PARKERSBURG - A local businessman is suing the West Virginia Department of Highways over water damage to two of his properties.
Steve Mohwish said his lawsuit will be heard in Charleston in November.
He is trying to force the state to fix a drainage issue that has ruined one building and now threatens to damage another.
A photo taken after heavy rains in early September shows Steve Mohwish pointing to the high water mark on his damaged property at 3300 1/2 Camden Ave. Mohwish is suing the state Department of Transportation, claiming a collapsed drain which channeled water from two state roads is causing flooding and extensive damage to two of his Camden Avenue properties. (Photo by Michael Erb)
Property owner Steve Mohwish says a collapsed drain and stormwater from two state roads is causing extensive damage to his building’s on Camden Avenue. City officials said the eroding hillside has already damaged a section of sidewalk and is now threatening a section of old Camden Avenue, which is a state road. (Photo by Michael Erb)
Mohwish said about six years ago a drainage path collapsed beneath property owned by Saurabi Naik and his business Sirnaik Holdings of West Virginia. The drain channeled water from West Virginia 95 and old Camden Ave., both of which are state roads.
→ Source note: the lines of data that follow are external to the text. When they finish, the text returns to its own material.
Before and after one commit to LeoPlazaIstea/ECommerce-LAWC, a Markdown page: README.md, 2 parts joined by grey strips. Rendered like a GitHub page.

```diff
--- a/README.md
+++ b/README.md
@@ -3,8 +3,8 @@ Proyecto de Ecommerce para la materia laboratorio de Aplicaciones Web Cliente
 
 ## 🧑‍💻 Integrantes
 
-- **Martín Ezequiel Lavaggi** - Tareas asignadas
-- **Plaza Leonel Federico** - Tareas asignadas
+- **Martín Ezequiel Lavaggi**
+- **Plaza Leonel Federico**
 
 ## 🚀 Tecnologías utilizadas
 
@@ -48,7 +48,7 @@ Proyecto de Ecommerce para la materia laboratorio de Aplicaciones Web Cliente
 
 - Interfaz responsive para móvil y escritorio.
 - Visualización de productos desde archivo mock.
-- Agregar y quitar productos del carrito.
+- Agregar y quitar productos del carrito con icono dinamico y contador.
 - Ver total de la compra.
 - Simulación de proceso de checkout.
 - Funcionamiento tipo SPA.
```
"It's their water. It runs off of two state highways," Mohwish said.
The collapsed drain has turned the drainage stream, which normally would have channeled water off of the roads and into the river, into a collection pond. At its highest point the water completely submerged the bottom floor of 3300 1/2 Camden Ave.
"In years past, the water in that stream might have backed up for an hour. Now it stays for weeks," he said. "There are dead animals that wash up in there. It stinks and it's pulling the hillside away."
Mohwish said the building is almost unusable.
The bottom floor is caked in mud, with floorboards rotting away and mold growing in the walls.
The upper floors are used for storage, but as the building continues to sink he will have to vacate the building entirely.
Mohwish also owns the Dixie Bar and Grill at 3300 Camden Ave. and has an apartment above the business.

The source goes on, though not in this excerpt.